The team has been working towards this outcome along parallel paths, library implementation and migrating the core (blockchain_storage.cpp) into the new library. After these two phases were complete, we integrated the two to stand the system up. However, this integration met some performance issues — the most significant of which was a problem with the scratchpad.
With the implementation of LMDB, the scratchpad now uses a solid memory block that’s around 300MB and changes after every new block. Simple implementations like this were taking about 1–2 seconds per block. Then we applied a cache helper which keeps data both in memory (as a consistent block) and in the database as a vector of 32-bytes records.

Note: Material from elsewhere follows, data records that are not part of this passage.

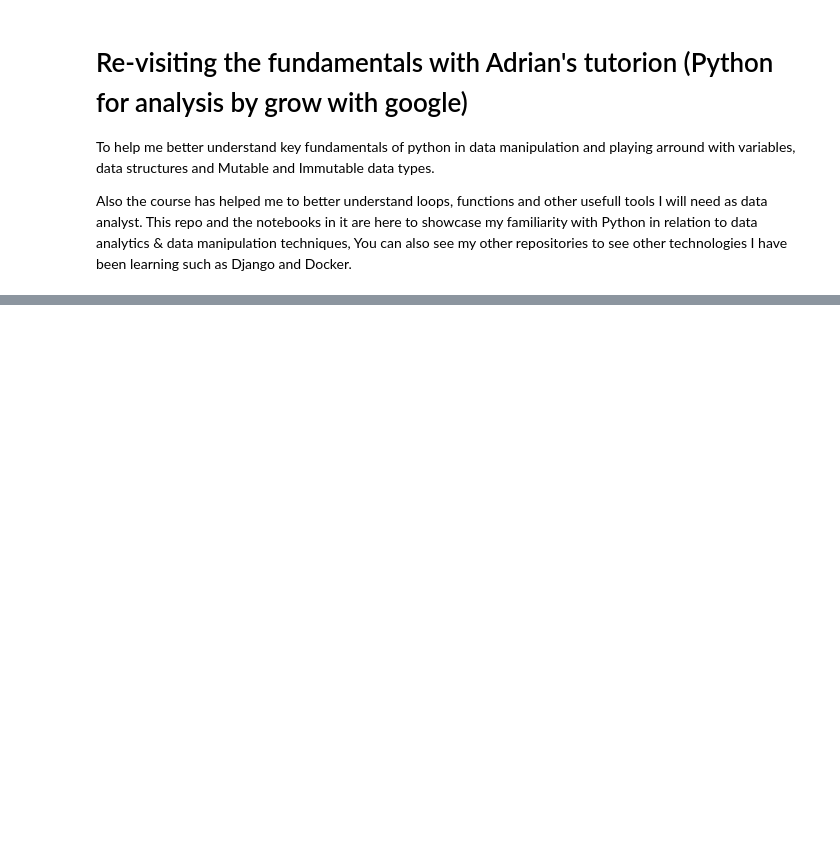
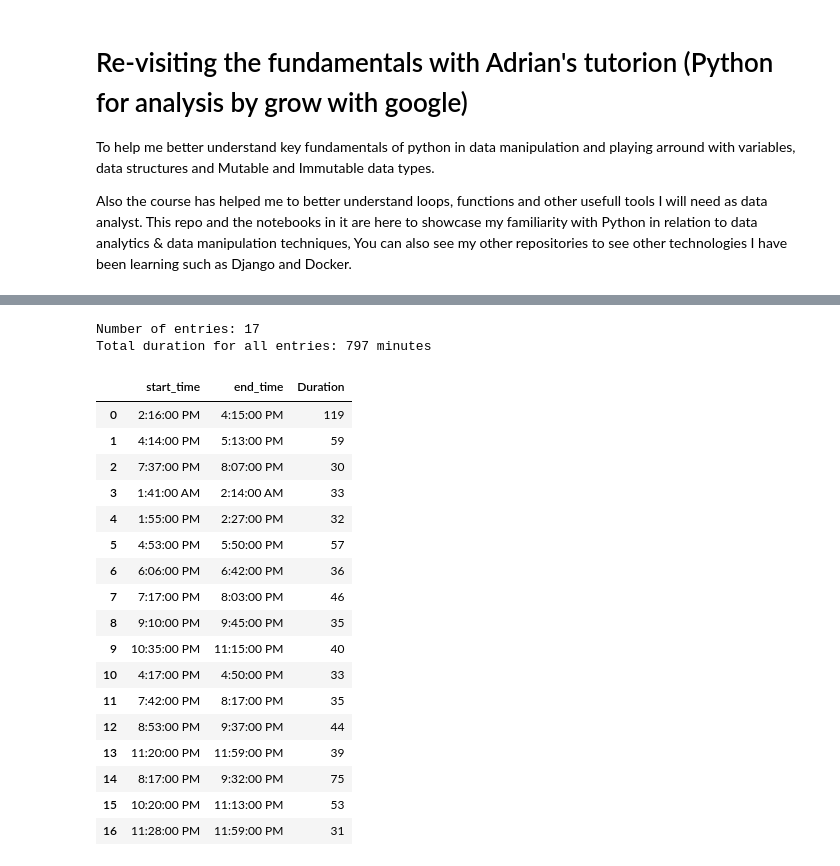
Before and after one commit to Nindenkawe/Playground_Python, a Jupyter notebook: exerciseB/File_manupulation/py_basics.ipynb, the cells around one changed output, grey strips where cells are left out. Drawn from its saved outputs; the diff is of its cells as text; code cells hidden in the pictures; blank space fills up the shorter version.

```diff
--- a/exerciseB/File_manupulation/py_basics.ipynb
+++ b/exerciseB/File_manupulation/py_basics.ipynb
@@ -280,0 +251,55 @@ Paid Amount at Promotional Rate: 821400 RWF
+# %%
+import pandas as pd
+from datetime import datetime, timedelta
+
+# Define a function to calculate the duration for time strings with potential date changes
+def minutes_between_times(start_time, end_time):
+    # Parse time strings with date as well
+    start_datetime = datetime.strptime(start_time, "%I:%M:%S %p")
+    end_datetime = datetime.strptime(end_time, "%I:%M:%S %p")
+
+    # Check for date change (end time is on the next day)
+    if end_datetime < start_datetime:
+        end_datetime += timedelta(days=1)
+
+    # Calculate the time difference in minutes
+    time_difference = (end_datetime - start_datetime).total_seconds() / 60
+
+    # Ensure the result is non-negative
+    return abs(int(time_difference))
+
+# Read the CSV file using pandas
+df = pd.read_csv('../File_manupulation/Minutes - November_minutes(2).csv')  # Replace 'your_csv_file.csv' with the actual file path
+
+# Create a new column 'Duration' with the time difference for each entry
+df['Duration'] = df.apply(lambda row: minutes_between_times(row['start_time'], row['end_time']), axis=1)
+
+# Calculate the total duration and the number of entries
+total_duration = df['Duration'].sum()
+num_entries = len(df)
+
+print(f"Number of entries: {num_entries}")
+print(f"Total duration for all entries: {total_duration} minutes")
+
+df
+# %% [output]
+Number of entries: 17
+Total duration for all entries: 797 minutes
+|  | start_time | end_time | Duration |
+| 0 | 2:16:00 PM | 4:15:00 PM | 119 |
+| 1 | 4:14:00 PM | 5:13:00 PM | 59 |
+| 2 | 7:37:00 PM | 8:07:00 PM | 30 |
+| 3 | 1:41:00 AM | 2:14:00 AM | 33 |
+| 4 | 1:55:00 PM | 2:27:00 PM | 32 |
+| 5 | 4:53:00 PM | 5:50:00 PM | 57 |
+| 6 | 6:06:00 PM | 6:42:00 PM | 36 |
+| 7 | 7:17:00 PM | 8:03:00 PM | 46 |
+| 8 | 9:10:00 PM | 9:45:00 PM | 35 |
+| 9 | 10:35:00 PM | 11:15:00 PM | 40 |
+| 10 | 4:17:00 PM | 4:50:00 PM | 33 |
+| 11 | 7:42:00 PM | 8:17:00 PM | 35 |
+| 12 | 8:53:00 PM | 9:37:00 PM | 44 |
+| 13 | 11:20:00 PM | 11:59:00 PM | 39 |
+| 14 | 8:17:00 PM | 9:32:00 PM | 75 |
+| 15 | 10:20:00 PM | 11:13:00 PM | 53 |
+| 16 | 11:28:00 PM | 11:59:00 PM | 31 |
```
Also changed, not shown: parts of 10 cells of this notebook, 3 other files.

Essentially, this means that with the scratchpad cache implementation it no longer has to sync the whole block of memory every time — just the sections that have changed. We still need to optimize this process for the fastest load time. However, we’ve already solved the memory consumption for the core so we’re well on our way.
Launching a public beta
After all this work, we’re left with an LMDB-based daemon that’s synchronizing and stable. Having said that, we’re still aware of some bugs so we’ll be keeping it in public beta for a while (in lmdb_core branch on github). The best way to test the daemon will be stress it with an interruption/killing process, where we’ll be confirming that it stays stable while being interrupted. This build is already quite stable, compilable, and secure, we just see room for improvement and plan to get it working the way we want before releasing it broadly.
One last thing
One more small development to report. We’ve given our GUI a facelift this month and added a signing text feature. It still uses the old qtwebkit engine which we know is dated, but at least it looks better now and lets us use the funding platform without running CLI tools, so it’s an improvement to be sure.
Thanks for taking the time to keep up with our progress. More development news in a month, we’re all cranking out work for BBR over here and look forward to giving you more updates.